[Required action]
Restate the entries below without a single change.

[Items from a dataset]
..........
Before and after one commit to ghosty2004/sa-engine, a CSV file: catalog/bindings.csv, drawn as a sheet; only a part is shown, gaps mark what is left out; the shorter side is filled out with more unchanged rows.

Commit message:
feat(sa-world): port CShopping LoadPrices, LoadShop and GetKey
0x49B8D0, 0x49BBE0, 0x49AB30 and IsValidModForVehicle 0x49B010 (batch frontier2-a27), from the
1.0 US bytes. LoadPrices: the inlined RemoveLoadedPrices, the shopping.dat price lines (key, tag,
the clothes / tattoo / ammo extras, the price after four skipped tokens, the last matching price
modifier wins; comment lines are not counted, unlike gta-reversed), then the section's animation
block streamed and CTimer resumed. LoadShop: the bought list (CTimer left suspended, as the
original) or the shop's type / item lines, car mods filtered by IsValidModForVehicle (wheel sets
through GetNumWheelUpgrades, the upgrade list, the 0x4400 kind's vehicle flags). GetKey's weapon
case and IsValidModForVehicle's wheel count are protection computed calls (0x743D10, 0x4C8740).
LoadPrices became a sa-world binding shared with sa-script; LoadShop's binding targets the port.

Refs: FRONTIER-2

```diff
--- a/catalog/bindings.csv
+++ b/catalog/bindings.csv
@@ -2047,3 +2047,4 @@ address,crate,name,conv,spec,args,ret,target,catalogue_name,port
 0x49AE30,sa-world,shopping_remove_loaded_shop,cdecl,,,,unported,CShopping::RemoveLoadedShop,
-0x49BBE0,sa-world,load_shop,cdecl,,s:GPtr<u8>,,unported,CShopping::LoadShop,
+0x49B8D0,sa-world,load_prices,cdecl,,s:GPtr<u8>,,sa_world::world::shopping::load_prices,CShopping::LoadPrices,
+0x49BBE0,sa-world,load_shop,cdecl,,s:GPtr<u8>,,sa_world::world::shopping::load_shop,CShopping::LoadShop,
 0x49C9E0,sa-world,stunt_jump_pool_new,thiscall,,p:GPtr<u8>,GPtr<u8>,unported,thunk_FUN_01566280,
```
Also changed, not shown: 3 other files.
..........
[Answer section]
Before and after one commit to ghosty2004/sa-engine, a CSV file: catalog/bindings.csv, drawn as a sheet; only a part is shown, gaps mark what is left out; the shorter side is filled out with more unchanged rows.

Commit message:
feat(sa-world): port CShopping LoadPrices, LoadShop and GetKey
0x49B8D0, 0x49BBE0, 0x49AB30 and IsValidModForVehicle 0x49B010 (batch frontier2-a27), from the
1.0 US bytes. LoadPrices: the inlined RemoveLoadedPrices, the shopping.dat price lines (key, tag,
the clothes / tattoo / ammo extras, the price after four skipped tokens, the last matching price
modifier wins; comment lines are not counted, unlike gta-reversed), then the section's animation
block streamed and CTimer resumed. LoadShop: the bought list (CTimer left suspended, as the
original) or the shop's type / item lines, car mods filtered by IsValidModForVehicle (wheel sets
through GetNumWheelUpgrades, the upgrade list, the 0x4400 kind's vehicle flags). GetKey's weapon
case and IsValidModForVehicle's wheel count are protection computed calls (0x743D10, 0x4C8740).
LoadPrices became a sa-world binding shared with sa-script; LoadShop's binding targets the port.

Refs: FRONTIER-2

```diff
--- a/catalog/bindings.csv
+++ b/catalog/bindings.csv
@@ -2047,3 +2047,4 @@ address,crate,name,conv,spec,args,ret,target,catalogue_name,port
 0x49AE30,sa-world,shopping_remove_loaded_shop,cdecl,,,,unported,CShopping::RemoveLoadedShop,
-0x49BBE0,sa-world,load_shop,cdecl,,s:GPtr<u8>,,unported,CShopping::LoadShop,
+0x49B8D0,sa-world,load_prices,cdecl,,s:GPtr<u8>,,sa_world::world::shopping::load_prices,CShopping::LoadPrices,
+0x49BBE0,sa-world,load_shop,cdecl,,s:GPtr<u8>,,sa_world::world::shopping::load_shop,CShopping::LoadShop,
 0x49C9E0,sa-world,stunt_jump_pool_new,thiscall,,p:GPtr<u8>,GPtr<u8>,unported,thunk_FUN_01566280,
```
Also changed, not shown: 3 other files.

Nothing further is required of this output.